• _About this exercise_
Reproduce the listing below in full and exactly; no pictures belong in the copy.
┌────────
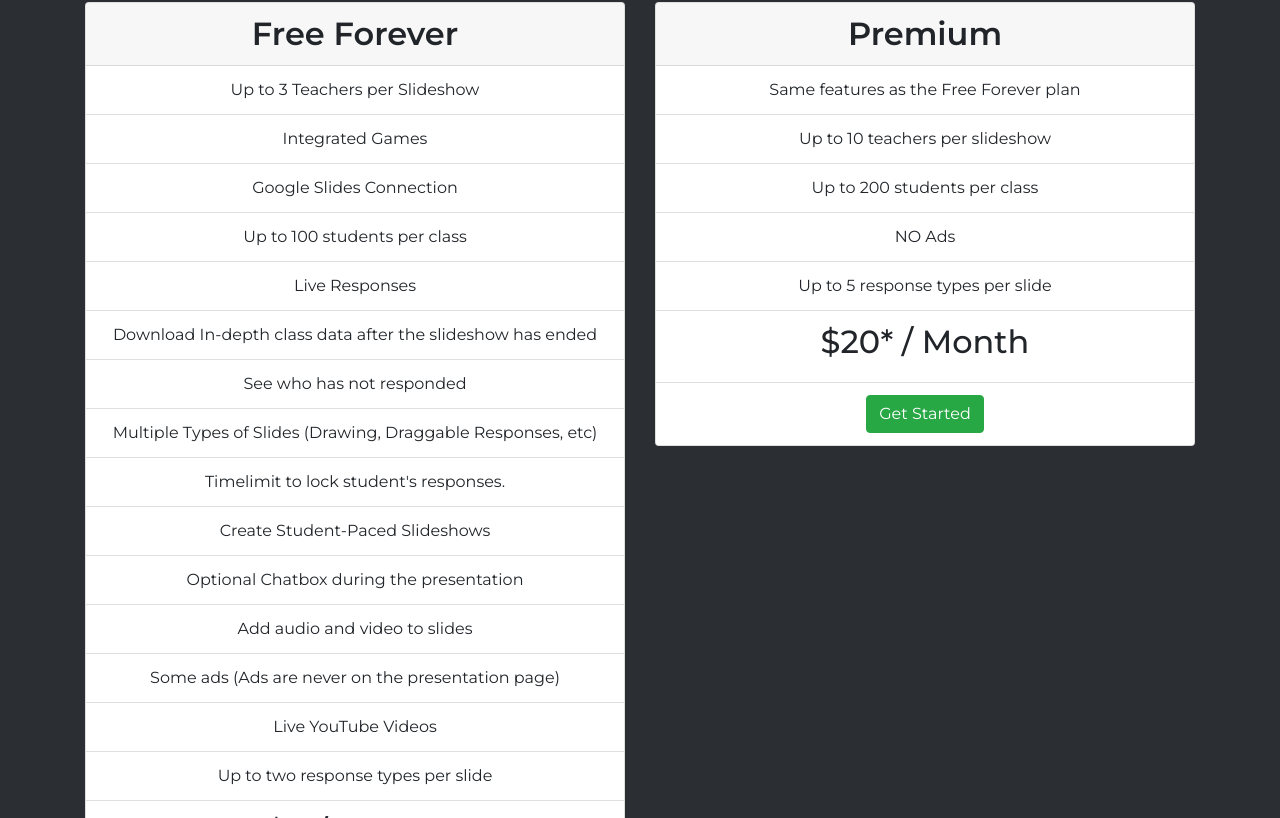
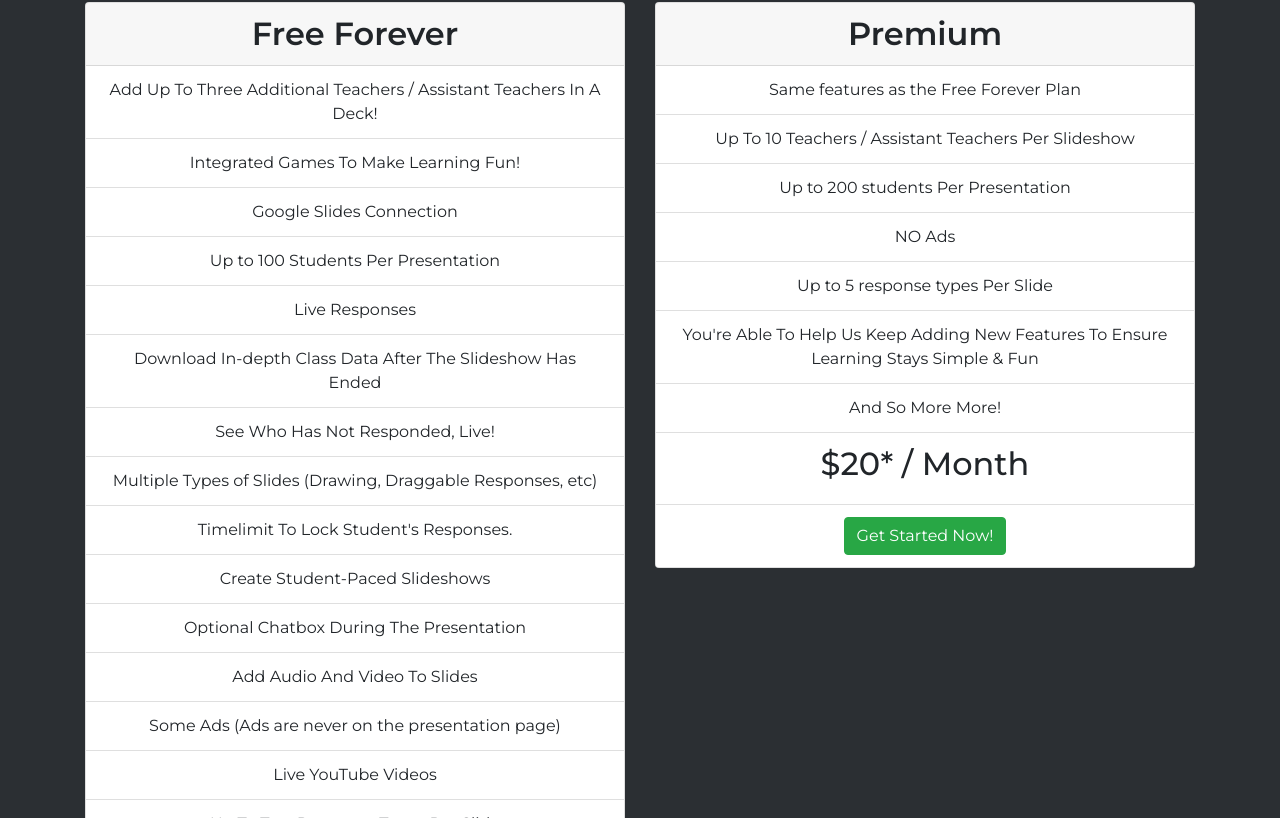
Before and after one commit to Nova-Learning/NovaDeck, a Next.js app: page /pricing in a window 1280 px wide. Shown: the part 482-1300 px from the top of the page. Built offline with nearby package versions, Linux system fonts and the light colour scheme; no server answers.

Commit message:
Pricing and Login changed

```diff
--- a/pages/auth/login.js
+++ b/pages/auth/login.js
@@ -10,7 +10,7 @@ export default function SignIn({ providers }) {
         <Container fluid className="head">
             {Object.values(providers).map(provider => (
             <div key={provider.name}>
-                <Button style={{ backgroundColor: "white", color: "black", fontWeight: 700 }} onClick={() => signIn(provider.id)}>Sign in with {provider.name}</Button>
+                <Button style={{ backgroundColor: "white", color: "black", fontWeight: 700 }} onClick={() => signIn(provider.id)}>Please sign in with {provider.name} to continue.</Button>
             </div>
             ))}
         </Container>
--- a/pages/index.js
+++ b/pages/index.js
@@ -51,7 +51,7 @@ const Home = () => (
       </div>
     </Container>
     <Container fluid className="video-container">
-      <h1>How it Works</h1>
+      <h1>How It Works</h1>
       <ReactPlayer url="https://www.youtube.com/watch?v=dQw4w9WgXcQ" />
     </Container>
     <div className="features">
--- a/pages/pricing.js
+++ b/pages/pricing.js
@@ -21,25 +21,26 @@ const Pricing = () => (
             <Card style={{ width: '100%' }}>
               <Card.Header as="h2" style={{ fontWeight: "600" }}>Free Forever</Card.Header>
               <ListGroup variant="flush">
-                <ListGroup.Item>Up to 3 Teachers per Slideshow</ListGroup.Item>
-                <ListGroup.Item>Integrated Games</ListGroup.Item>
+                <ListGroup.Item>Add Up To Three Additional Teachers / Assistant Teachers In A Deck!</ListGroup.Item>
+                <ListGroup.Item>Integrated Games  To Make Learning Fun!</ListGroup.Item>
                 <ListGroup.Item>Google Slides Connection</ListGroup.Item>
-                <ListGroup.Item>Up to 100 students per class</ListGroup.Item>
+                <ListGroup.Item>Up to 100 Students Per Presentation</ListGroup.Item>
                 <ListGroup.Item>Live Responses</ListGroup.Item>
-                <ListGroup.Item>Download In-depth class data after the slideshow has ended</ListGroup.Item>
-                <ListGroup.Item>See who has not responded</ListGroup.Item>
+                <ListGroup.Item>Download In-depth Class Data After The Slideshow Has Ended</ListGroup.Item>
+                <ListGroup.Item>See Who Has Not Responded, Live!</ListGroup.Item>
                 <ListGroup.Item>Multiple Types of Slides (Drawing, Draggable Responses, etc)</ListGroup.Item>
-                <ListGroup.Item>Timelimit to lock student's responses.</ListGroup.Item>
+                <ListGroup.Item>Timelimit To Lock Student's Responses.</ListGroup.Item>
                 <ListGroup.Item>Create Student-Paced Slideshows</ListGroup.Item>
-                <ListGroup.Item>Optional Chatbox during the presentation</ListGroup.Item>
-                <ListGroup.Item>Add audio and video to slides</ListGroup.Item>
-                <ListGroup.Item>Some ads (Ads are never on the presentation page)</ListGroup.Item>
+                <ListGroup.Item>Optional Chatbox During The Presentation</ListGroup.Item>
+                <ListGroup.Item>Add Audio And Video To Slides</ListGroup.Item>
+                <ListGroup.Item>Some Ads (Ads are never on the presentation page)</ListGroup.Item>
                 <ListGroup.Item>Live YouTube Videos</ListGroup.Item>
-                <ListGroup.Item>Up to two response types per slide</ListGroup.Item>
+                <ListGroup.Item>Up To Two Response Types Per Slide</ListGroup.Item>
+                 <ListGroup.Item>And So More More!</ListGroup.Item>
                 <ListGroup.Item><h2>$0 / Month</h2></ListGroup.Item>
                 <ListGroup.Item>
                     <Link href="/auth/login" passHref>
-                        <Button variant="success">Get Started</Button>
+                        <Button variant="success">Get Started For Free!</Button>
                     </Link>
                 </ListGroup.Item>
               </ListGroup>
@@ -49,22 +50,24 @@ const Pricing = () => (
             <Card style={{ width: '100%' }}>
               <Card.Header as="h2" style={{ fontWeight: "600" }}>Premium</Card.Header>
               <ListGroup variant="flush">
-                <ListGroup.Item>Same features as the Free Forever plan</ListGroup.Item>
-                <ListGroup.Item>Up to 10 teachers per slideshow</ListGroup.Item>
-                <ListGroup.Item>Up to 200 students per class</ListGroup.Item>
+                <ListGroup.Item>Same features as the Free Forever Plan</ListGroup.Item>
+                <ListGroup.Item>Up To 10 Teachers / Assistant Teachers Per Slideshow</ListGroup.Item>
+                <ListGroup.Item>Up to 200 students Per Presentation</ListGroup.Item>
                 <ListGroup.Item>NO Ads</ListGroup.Item>
-                <ListGroup.Item>Up to 5 response types per slide</ListGroup.Item>
+                <ListGroup.Item>Up to 5 response types Per Slide</ListGroup.Item>
+                <ListGroup.Item>You're Able To Help Us Keep Adding New Features To Ensure Learning Stays Simple & Fun</ListGroup.Item>
+                 <ListGroup.Item>And So More More!</ListGroup.Item>
                 <ListGroup.Item><h2>$20* / Month</h2></ListGroup.Item>
                 <ListGroup.Item>
                     <Link href="/auth/login" passHref>
-                        <Button variant="success">Get Started</Button>
+                        <Button variant="success">Get Started Now!</Button>
                     </Link>
                 </ListGroup.Item>
               </ListGroup>
             </Card>
           </Col>
         </Row>
-        <h5>* subject to change.</h5>
+        <h5>Our Pricing Page is subject to change at any time.</h5>
       </Container>
     </div>
 
```
Also changed, not shown: 1 other file (tests, documents, lock files or other folders).
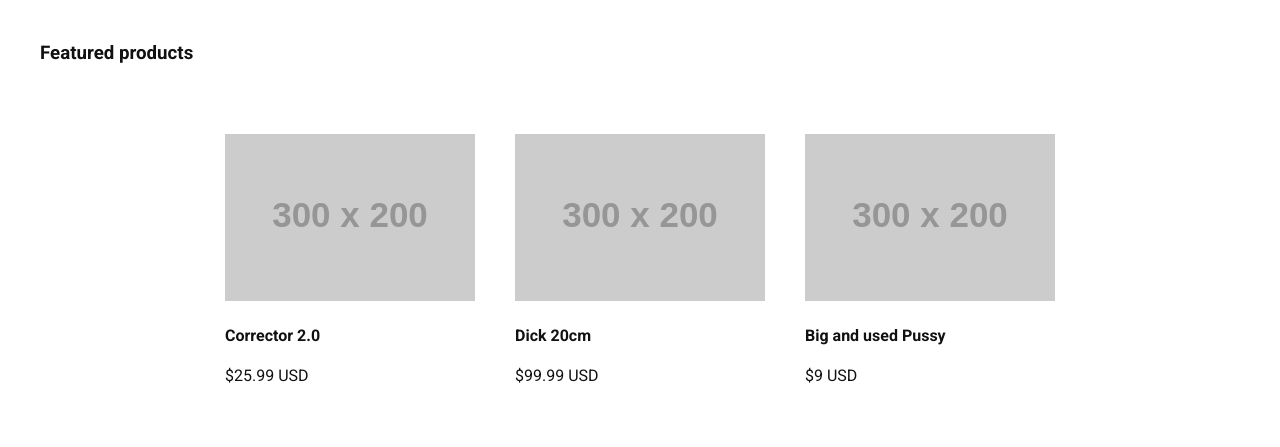
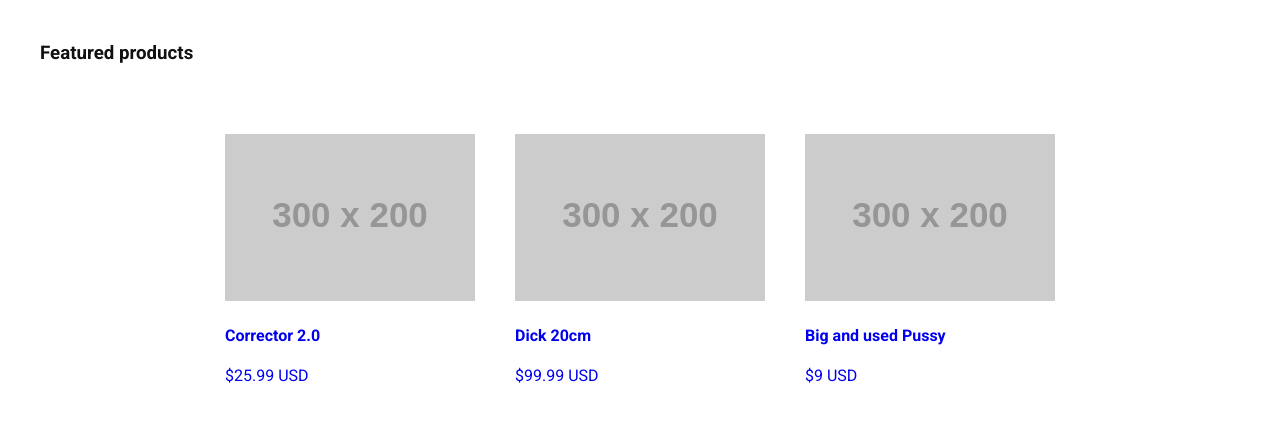
Before and after one commit to mrbushik/Fit-Balance, a React (Create React App) app: page / in a window 1280 px wide. Shown: the part 1040-1487 px from the top of the page. Built offline with nearby package versions, Linux system fonts and the light colour scheme.

Commit message:
get product name from url

```diff
--- a/src/Components/pages/productItem.tsx
+++ b/src/Components/pages/productItem.tsx
@@ -1,6 +1,22 @@
-import React from "react";
+import React, { useEffect, useState } from "react";
+import { useLocation } from "react-router-dom";
+import { ourProducts } from "../products";
+import { productItem } from "../intefaces";
+const ProductItem: React.FC = () => {
+  const location: any = useLocation();
 
-const ProductItem: React.FC = () => {
+  const [targetProduct, setTargetProduct] = useState<productItem | null>();
+
+  const actualityProductName: string = location.pathname.slice(1);
+
+  useEffect(() => {
+    const targetProduct = ourProducts.filter(
+      (item: productItem) => item.title === actualityProductName
+    );
+
+    // handleChangeCurrentTest();
+  }, []);
+
   return <div></div>;
 };
 
--- a/src/Components/ui/mainProductItem.tsx
+++ b/src/Components/ui/mainProductItem.tsx
@@ -1,13 +1,14 @@
 import React from "react";
 import { productItem } from "../intefaces";
+import { Link } from "react-router-dom";
 
 const MainProductItem: React.FC<productItem> = ({ img, price, title }) => {
   return (
-    <div className='product__item-wrapper'>
+    <Link to={`products/${title}`} className="product__item-wrapper">
       <img src={img} alt={title} className="product__item-img" />
       <h4 className="product__item-title">{title}</h4>
       <p className="product__item-price">${price} USD</p>
-    </div>
+    </Link>
   );
 };
 
```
└────────
• _Your solution_
Before and after one commit to Nova-Learning/NovaDeck, a Next.js app: page /pricing in a window 1280 px wide. Shown: the part 482-1300 px from the top of the page. Built offline with nearby package versions, Linux system fonts and the light colour scheme; no server answers.

Commit message:
Pricing and Login changed

```diff
--- a/pages/auth/login.js
+++ b/pages/auth/login.js
@@ -10,7 +10,7 @@ export default function SignIn({ providers }) {
         <Container fluid className="head">
             {Object.values(providers).map(provider => (
             <div key={provider.name}>
-                <Button style={{ backgroundColor: "white", color: "black", fontWeight: 700 }} onClick={() => signIn(provider.id)}>Sign in with {provider.name}</Button>
+                <Button style={{ backgroundColor: "white", color: "black", fontWeight: 700 }} onClick={() => signIn(provider.id)}>Please sign in with {provider.name} to continue.</Button>
             </div>
             ))}
         </Container>
--- a/pages/index.js
+++ b/pages/index.js
@@ -51,7 +51,7 @@ const Home = () => (
       </div>
     </Container>
     <Container fluid className="video-container">
-      <h1>How it Works</h1>
+      <h1>How It Works</h1>
       <ReactPlayer url="https://www.youtube.com/watch?v=dQw4w9WgXcQ" />
     </Container>
     <div className="features">
--- a/pages/pricing.js
+++ b/pages/pricing.js
@@ -21,25 +21,26 @@ const Pricing = () => (
             <Card style={{ width: '100%' }}>
               <Card.Header as="h2" style={{ fontWeight: "600" }}>Free Forever</Card.Header>
               <ListGroup variant="flush">
-                <ListGroup.Item>Up to 3 Teachers per Slideshow</ListGroup.Item>
-                <ListGroup.Item>Integrated Games</ListGroup.Item>
+                <ListGroup.Item>Add Up To Three Additional Teachers / Assistant Teachers In A Deck!</ListGroup.Item>
+                <ListGroup.Item>Integrated Games  To Make Learning Fun!</ListGroup.Item>
                 <ListGroup.Item>Google Slides Connection</ListGroup.Item>
-                <ListGroup.Item>Up to 100 students per class</ListGroup.Item>
+                <ListGroup.Item>Up to 100 Students Per Presentation</ListGroup.Item>
                 <ListGroup.Item>Live Responses</ListGroup.Item>
-                <ListGroup.Item>Download In-depth class data after the slideshow has ended</ListGroup.Item>
-                <ListGroup.Item>See who has not responded</ListGroup.Item>
+                <ListGroup.Item>Download In-depth Class Data After The Slideshow Has Ended</ListGroup.Item>
+                <ListGroup.Item>See Who Has Not Responded, Live!</ListGroup.Item>
                 <ListGroup.Item>Multiple Types of Slides (Drawing, Draggable Responses, etc)</ListGroup.Item>
-                <ListGroup.Item>Timelimit to lock student's responses.</ListGroup.Item>
+                <ListGroup.Item>Timelimit To Lock Student's Responses.</ListGroup.Item>
                 <ListGroup.Item>Create Student-Paced Slideshows</ListGroup.Item>
-                <ListGroup.Item>Optional Chatbox during the presentation</ListGroup.Item>
-                <ListGroup.Item>Add audio and video to slides</ListGroup.Item>
-                <ListGroup.Item>Some ads (Ads are never on the presentation page)</ListGroup.Item>
+                <ListGroup.Item>Optional Chatbox During The Presentation</ListGroup.Item>
+                <ListGroup.Item>Add Audio And Video To Slides</ListGroup.Item>
+                <ListGroup.Item>Some Ads (Ads are never on the presentation page)</ListGroup.Item>
                 <ListGroup.Item>Live YouTube Videos</ListGroup.Item>
-                <ListGroup.Item>Up to two response types per slide</ListGroup.Item>
+                <ListGroup.Item>Up To Two Response Types Per Slide</ListGroup.Item>
+                 <ListGroup.Item>And So More More!</ListGroup.Item>
                 <ListGroup.Item><h2>$0 / Month</h2></ListGroup.Item>
                 <ListGroup.Item>
                     <Link href="/auth/login" passHref>
-                        <Button variant="success">Get Started</Button>
+                        <Button variant="success">Get Started For Free!</Button>
                     </Link>
                 </ListGroup.Item>
               </ListGroup>
@@ -49,22 +50,24 @@ const Pricing = () => (
             <Card style={{ width: '100%' }}>
               <Card.Header as="h2" style={{ fontWeight: "600" }}>Premium</Card.Header>
               <ListGroup variant="flush">
-                <ListGroup.Item>Same features as the Free Forever plan</ListGroup.Item>
-                <ListGroup.Item>Up to 10 teachers per slideshow</ListGroup.Item>
-                <ListGroup.Item>Up to 200 students per class</ListGroup.Item>
+                <ListGroup.Item>Same features as the Free Forever Plan</ListGroup.Item>
+                <ListGroup.Item>Up To 10 Teachers / Assistant Teachers Per Slideshow</ListGroup.Item>
+                <ListGroup.Item>Up to 200 students Per Presentation</ListGroup.Item>
                 <ListGroup.Item>NO Ads</ListGroup.Item>
-                <ListGroup.Item>Up to 5 response types per slide</ListGroup.Item>
+                <ListGroup.Item>Up to 5 response types Per Slide</ListGroup.Item>
+                <ListGroup.Item>You're Able To Help Us Keep Adding New Features To Ensure Learning Stays Simple & Fun</ListGroup.Item>
+                 <ListGroup.Item>And So More More!</ListGroup.Item>
                 <ListGroup.Item><h2>$20* / Month</h2></ListGroup.Item>
                 <ListGroup.Item>
                     <Link href="/auth/login" passHref>
-                        <Button variant="success">Get Started</Button>
+                        <Button variant="success">Get Started Now!</Button>
                     </Link>
                 </ListGroup.Item>
               </ListGroup>
             </Card>
           </Col>
         </Row>
-        <h5>* subject to change.</h5>
+        <h5>Our Pricing Page is subject to change at any time.</h5>
       </Container>
     </div>
 
```
Also changed, not shown: 1 other file (tests, documents, lock files or other folders).
Before and after one commit to mrbushik/Fit-Balance, a React (Create React App) app: page / in a window 1280 px wide. Shown: the part 1040-1487 px from the top of the page. Built offline with nearby package versions, Linux system fonts and the light colour scheme.

Commit message:
get product name from url

```diff
--- a/src/Components/pages/productItem.tsx
+++ b/src/Components/pages/productItem.tsx
@@ -1,6 +1,22 @@
-import React from "react";
+import React, { useEffect, useState } from "react";
+import { useLocation } from "react-router-dom";
+import { ourProducts } from "../products";
+import { productItem } from "../intefaces";
+const ProductItem: React.FC = () => {
+  const location: any = useLocation();
 
-const ProductItem: React.FC = () => {
+  const [targetProduct, setTargetProduct] = useState<productItem | null>();
+
+  const actualityProductName: string = location.pathname.slice(1);
+
+  useEffect(() => {
+    const targetProduct = ourProducts.filter(
+      (item: productItem) => item.title === actualityProductName
+    );
+
+    // handleChangeCurrentTest();
+  }, []);
+
   return <div></div>;
 };
 
--- a/src/Components/ui/mainProductItem.tsx
+++ b/src/Components/ui/mainProductItem.tsx
@@ -1,13 +1,14 @@
 import React from "react";
 import { productItem } from "../intefaces";
+import { Link } from "react-router-dom";
 
 const MainProductItem: React.FC<productItem> = ({ img, price, title }) => {
   return (
-    <div className='product__item-wrapper'>
+    <Link to={`products/${title}`} className="product__item-wrapper">
       <img src={img} alt={title} className="product__item-img" />
       <h4 className="product__item-title">{title}</h4>
       <p className="product__item-price">${price} USD</p>
-    </div>
+    </Link>
   );
 };
 
```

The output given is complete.